● **Task prompt**
Repeat the material exactly, every line of it.

__________________________________________________

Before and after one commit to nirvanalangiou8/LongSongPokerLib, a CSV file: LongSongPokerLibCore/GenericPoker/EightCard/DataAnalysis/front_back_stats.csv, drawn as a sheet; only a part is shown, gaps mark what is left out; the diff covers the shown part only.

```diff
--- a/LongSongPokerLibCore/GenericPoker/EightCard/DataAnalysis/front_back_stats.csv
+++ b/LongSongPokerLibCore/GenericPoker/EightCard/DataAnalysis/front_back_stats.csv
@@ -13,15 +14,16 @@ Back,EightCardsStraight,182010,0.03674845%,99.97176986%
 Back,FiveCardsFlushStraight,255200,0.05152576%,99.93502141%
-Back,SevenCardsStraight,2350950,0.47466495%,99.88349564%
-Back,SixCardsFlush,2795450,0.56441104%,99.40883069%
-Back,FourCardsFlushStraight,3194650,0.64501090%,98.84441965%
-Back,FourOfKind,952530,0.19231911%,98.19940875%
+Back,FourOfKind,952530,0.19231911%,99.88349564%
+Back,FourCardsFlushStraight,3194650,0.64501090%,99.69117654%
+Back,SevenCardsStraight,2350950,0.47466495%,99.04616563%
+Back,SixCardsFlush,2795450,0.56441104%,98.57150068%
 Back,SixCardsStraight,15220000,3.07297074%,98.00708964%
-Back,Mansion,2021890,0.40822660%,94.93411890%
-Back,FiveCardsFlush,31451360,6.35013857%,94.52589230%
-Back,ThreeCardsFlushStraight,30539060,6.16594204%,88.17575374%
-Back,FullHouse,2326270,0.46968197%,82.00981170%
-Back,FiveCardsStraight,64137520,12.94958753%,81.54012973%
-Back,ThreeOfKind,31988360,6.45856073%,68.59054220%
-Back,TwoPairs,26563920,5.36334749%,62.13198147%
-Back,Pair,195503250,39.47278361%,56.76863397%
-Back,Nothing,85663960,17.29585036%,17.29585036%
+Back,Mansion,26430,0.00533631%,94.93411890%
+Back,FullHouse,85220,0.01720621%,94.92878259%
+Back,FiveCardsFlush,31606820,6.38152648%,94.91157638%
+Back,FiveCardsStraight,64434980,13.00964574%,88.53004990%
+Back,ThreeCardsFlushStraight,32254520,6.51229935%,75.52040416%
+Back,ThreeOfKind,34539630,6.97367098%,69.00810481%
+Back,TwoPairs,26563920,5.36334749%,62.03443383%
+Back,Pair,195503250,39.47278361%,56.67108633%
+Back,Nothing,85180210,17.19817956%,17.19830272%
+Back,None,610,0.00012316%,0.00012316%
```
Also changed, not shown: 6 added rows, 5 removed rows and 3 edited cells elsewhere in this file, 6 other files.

__________________________________________________

● **Written solution**
Before and after one commit to nirvanalangiou8/LongSongPokerLib, a CSV file: LongSongPokerLibCore/GenericPoker/EightCard/DataAnalysis/front_back_stats.csv, drawn as a sheet; only a part is shown, gaps mark what is left out; the diff covers the shown part only.

```diff
--- a/LongSongPokerLibCore/GenericPoker/EightCard/DataAnalysis/front_back_stats.csv
+++ b/LongSongPokerLibCore/GenericPoker/EightCard/DataAnalysis/front_back_stats.csv
@@ -13,15 +14,16 @@ Back,EightCardsStraight,182010,0.03674845%,99.97176986%
 Back,FiveCardsFlushStraight,255200,0.05152576%,99.93502141%
-Back,SevenCardsStraight,2350950,0.47466495%,99.88349564%
-Back,SixCardsFlush,2795450,0.56441104%,99.40883069%
-Back,FourCardsFlushStraight,3194650,0.64501090%,98.84441965%
-Back,FourOfKind,952530,0.19231911%,98.19940875%
+Back,FourOfKind,952530,0.19231911%,99.88349564%
+Back,FourCardsFlushStraight,3194650,0.64501090%,99.69117654%
+Back,SevenCardsStraight,2350950,0.47466495%,99.04616563%
+Back,SixCardsFlush,2795450,0.56441104%,98.57150068%
 Back,SixCardsStraight,15220000,3.07297074%,98.00708964%
-Back,Mansion,2021890,0.40822660%,94.93411890%
-Back,FiveCardsFlush,31451360,6.35013857%,94.52589230%
-Back,ThreeCardsFlushStraight,30539060,6.16594204%,88.17575374%
-Back,FullHouse,2326270,0.46968197%,82.00981170%
-Back,FiveCardsStraight,64137520,12.94958753%,81.54012973%
-Back,ThreeOfKind,31988360,6.45856073%,68.59054220%
-Back,TwoPairs,26563920,5.36334749%,62.13198147%
-Back,Pair,195503250,39.47278361%,56.76863397%
-Back,Nothing,85663960,17.29585036%,17.29585036%
+Back,Mansion,26430,0.00533631%,94.93411890%
+Back,FullHouse,85220,0.01720621%,94.92878259%
+Back,FiveCardsFlush,31606820,6.38152648%,94.91157638%
+Back,FiveCardsStraight,64434980,13.00964574%,88.53004990%
+Back,ThreeCardsFlushStraight,32254520,6.51229935%,75.52040416%
+Back,ThreeOfKind,34539630,6.97367098%,69.00810481%
+Back,TwoPairs,26563920,5.36334749%,62.03443383%
+Back,Pair,195503250,39.47278361%,56.67108633%
+Back,Nothing,85180210,17.19817956%,17.19830272%
+Back,None,610,0.00012316%,0.00012316%
```
Also changed, not shown: 6 added rows, 5 removed rows and 3 edited cells elsewhere in this file, 6 other files.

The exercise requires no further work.